**Work required**
The expected response is the complete listing below, restated exactly, with its pictures omitted.

**Material for the task**
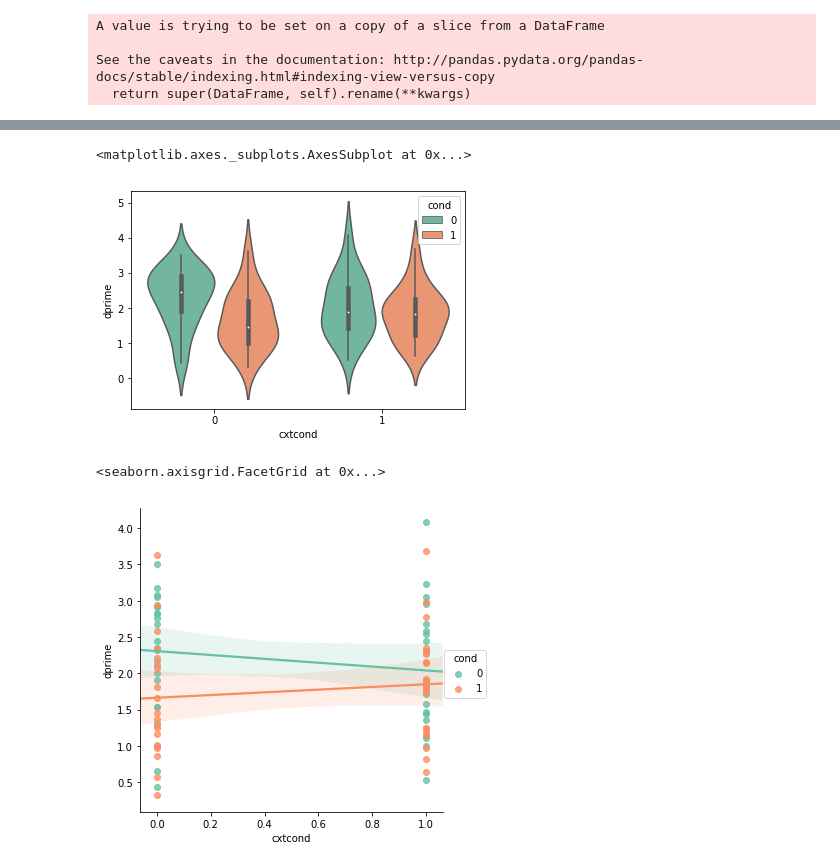
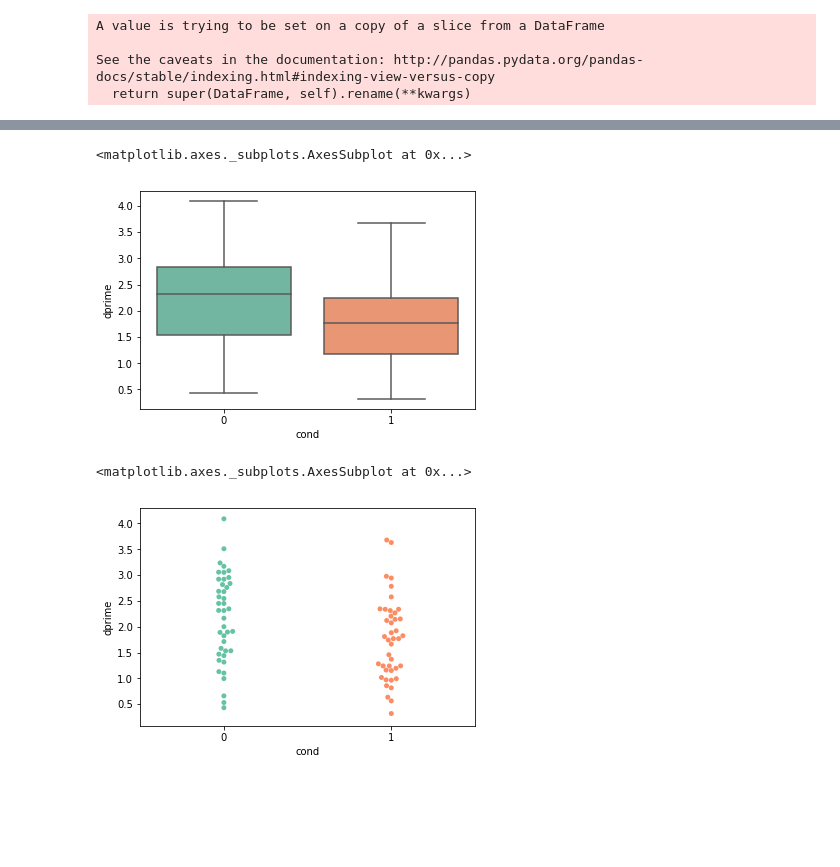
Before and after one commit to donnajobridge/data_visualizations, a Jupyter notebook: rencode/rencode_visualizations.ipynb, the cells around one changed output, grey strips where cells are left out. Drawn from its saved outputs; the diff is of its cells as text; code cells hidden in the pictures; blank space fills up the shorter version.

Commit message:
added code for rencode exp

```diff
--- a/rencode/rencode_visualizations.ipynb
+++ b/rencode/rencode_visualizations.ipynb
@@ -12,18 +12,19 @@ from sklearn.linear_model import LinearRegression
 from scipy.stats import norm
 Z = norm.ppf
 # %%
-rencode=pd.read_csv('rencode_cxtlocBEHAVEeeg.csv', header=0, usecols=['sub', 'cond', 'cxtcond', 'old/new', 'recog_answer', 'refresh_medsplit',
+rencode=pd.read_csv('data/rencode_cxtlocBEHAVEeeg.csv', header=0, usecols=['sub', 'cond', 'cxtcond', 'old/new', 'recog_answer', 'refresh_medsplit',
        'recog confidence', 'refresh dist', 'loc1_x', 'loc1_y', 'loc2_x', 'loc2_y', 'refreshRT', 'refresh_order',
        'block', 'old/newRT', 'confidence RT'])
 rencode['old/new'].unique()
 # %% [output]
 array(['old', 'new'], dtype=object)
 # %%
-rencode['cxtcond']=cxt=rencode['cxtcond'].map({'cxtA':0, 'cxtB':1})
+# rencode['cxtcond']=cxt=rencode['cxtcond'].map({'cxtA':0, 'cxtB':1})
+# rencode['refresh_medsplit']=rencode['refresh_medsplit'].map({'close':0, 'far':1})
+# rencode['recog confidence']=rencode['recog confidence'].map({'low':0, 'medium':1, 'high':2})
+# rencode['cond']=rencode['cond'].map({'active':0, 'passive':1})
+
 rencode['old/new']=rencode['old/new'].map({'old':0, 'new':1})
 rencode['recog_answer']=rencode['recog_answer'].map({'old resp':0, 'new resp':1})
-rencode['refresh_medsplit']=rencode['refresh_medsplit'].map({'close':0, 'far':1})
-rencode['recog confidence']=rencode['recog confidence'].map({'low':0, 'medium':1, 'high':2})
-rencode['cond']=rencode['cond'].map({'active':0, 'passive':1})
 rencode['accuracy']=rencode['old/new']==rencode['recog_answer']
 rencode['accuracy']=rencode['accuracy'].map({False:0, True:1})
@@ -29,0 +125,23 @@ rencode['accuracy']=rencode['accuracy'].map({False:0, True:1})
+# %%
+score_list = []
+for row, ldf in rencode.groupby(by=['sub','cond']):
+    sub, cond = row
+    scores = {}
+    trialtype = ldf['old/new']
+    resp = ldf['recog_answer']
+
+    cm=confusion_matrix(trialtype, resp)
+    cm = cm.astype('float') / cm.sum(axis=1)[:, np.newaxis]
+#     sns.heatmap(cm, cmap='Blues', annot=True, fmt='g', vmin=0, vmax=.8)
+#     plt.title(cond)
+#     plt.show()
+
+    score_funcs = [('recall', recall_score), ('precision', precision_score), ('f1', f1_score)]
+    for fun_name, fun in score_funcs:
+        score = fun(trialtype, resp)
+        scores[fun_name] = score
+    scores['cond'] = cond
+    scores['sub'] = sub
+    score_list.append(scores)
+scoresdf=pd.DataFrame(score_list)
+scoresdf
@@ -118,10 +285,10 @@ for ind, row in old_new_means.iterrows():
 # %%
-sns.violinplot(x='cxtcond', y='dprime', hue='cond', data=old_new_means, palette='Set2')
+sns.boxplot(x='cond', y='dprime', data=old_new_means, palette='Set2')
 # %% [output]
 <matplotlib.axes._subplots.AxesSubplot at 0x...>
-[figure, old version]
+[figure, new version]
 # %%
-sns.lmplot(x='cxtcond', y='dprime', hue='cond', data=old_new_means, palette='Set2')
+sns.swarmplot(x='cond', y='dprime', data=old_new_means, palette='Set2')
 # %% [output]
-<seaborn.axisgrid.FacetGrid at 0x...>
+<matplotlib.axes._subplots.AxesSubplot at 0x...>
-[figure, old version]
+[figure, new version]
```
Also changed, not shown: parts of 10 cells of this notebook, 41 other files.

**Result below**
Before and after one commit to donnajobridge/data_visualizations, a Jupyter notebook: rencode/rencode_visualizations.ipynb, the cells around one changed output, grey strips where cells are left out. Drawn from its saved outputs; the diff is of its cells as text; code cells hidden in the pictures; blank space fills up the shorter version.

Commit message:
added code for rencode exp

```diff
--- a/rencode/rencode_visualizations.ipynb
+++ b/rencode/rencode_visualizations.ipynb
@@ -12,18 +12,19 @@ from sklearn.linear_model import LinearRegression
 from scipy.stats import norm
 Z = norm.ppf
 # %%
-rencode=pd.read_csv('rencode_cxtlocBEHAVEeeg.csv', header=0, usecols=['sub', 'cond', 'cxtcond', 'old/new', 'recog_answer', 'refresh_medsplit',
+rencode=pd.read_csv('data/rencode_cxtlocBEHAVEeeg.csv', header=0, usecols=['sub', 'cond', 'cxtcond', 'old/new', 'recog_answer', 'refresh_medsplit',
        'recog confidence', 'refresh dist', 'loc1_x', 'loc1_y', 'loc2_x', 'loc2_y', 'refreshRT', 'refresh_order',
        'block', 'old/newRT', 'confidence RT'])
 rencode['old/new'].unique()
 # %% [output]
 array(['old', 'new'], dtype=object)
 # %%
-rencode['cxtcond']=cxt=rencode['cxtcond'].map({'cxtA':0, 'cxtB':1})
+# rencode['cxtcond']=cxt=rencode['cxtcond'].map({'cxtA':0, 'cxtB':1})
+# rencode['refresh_medsplit']=rencode['refresh_medsplit'].map({'close':0, 'far':1})
+# rencode['recog confidence']=rencode['recog confidence'].map({'low':0, 'medium':1, 'high':2})
+# rencode['cond']=rencode['cond'].map({'active':0, 'passive':1})
+
 rencode['old/new']=rencode['old/new'].map({'old':0, 'new':1})
 rencode['recog_answer']=rencode['recog_answer'].map({'old resp':0, 'new resp':1})
-rencode['refresh_medsplit']=rencode['refresh_medsplit'].map({'close':0, 'far':1})
-rencode['recog confidence']=rencode['recog confidence'].map({'low':0, 'medium':1, 'high':2})
-rencode['cond']=rencode['cond'].map({'active':0, 'passive':1})
 rencode['accuracy']=rencode['old/new']==rencode['recog_answer']
 rencode['accuracy']=rencode['accuracy'].map({False:0, True:1})
@@ -29,0 +125,23 @@ rencode['accuracy']=rencode['accuracy'].map({False:0, True:1})
+# %%
+score_list = []
+for row, ldf in rencode.groupby(by=['sub','cond']):
+    sub, cond = row
+    scores = {}
+    trialtype = ldf['old/new']
+    resp = ldf['recog_answer']
+
+    cm=confusion_matrix(trialtype, resp)
+    cm = cm.astype('float') / cm.sum(axis=1)[:, np.newaxis]
+#     sns.heatmap(cm, cmap='Blues', annot=True, fmt='g', vmin=0, vmax=.8)
+#     plt.title(cond)
+#     plt.show()
+
+    score_funcs = [('recall', recall_score), ('precision', precision_score), ('f1', f1_score)]
+    for fun_name, fun in score_funcs:
+        score = fun(trialtype, resp)
+        scores[fun_name] = score
+    scores['cond'] = cond
+    scores['sub'] = sub
+    score_list.append(scores)
+scoresdf=pd.DataFrame(score_list)
+scoresdf
@@ -118,10 +285,10 @@ for ind, row in old_new_means.iterrows():
 # %%
-sns.violinplot(x='cxtcond', y='dprime', hue='cond', data=old_new_means, palette='Set2')
+sns.boxplot(x='cond', y='dprime', data=old_new_means, palette='Set2')
 # %% [output]
 <matplotlib.axes._subplots.AxesSubplot at 0x...>
-[figure, old version]
+[figure, new version]
 # %%
-sns.lmplot(x='cxtcond', y='dprime', hue='cond', data=old_new_means, palette='Set2')
+sns.swarmplot(x='cond', y='dprime', data=old_new_means, palette='Set2')
 # %% [output]
-<seaborn.axisgrid.FacetGrid at 0x...>
+<matplotlib.axes._subplots.AxesSubplot at 0x...>
-[figure, old version]
+[figure, new version]
```
Also changed, not shown: parts of 10 cells of this notebook, 41 other files.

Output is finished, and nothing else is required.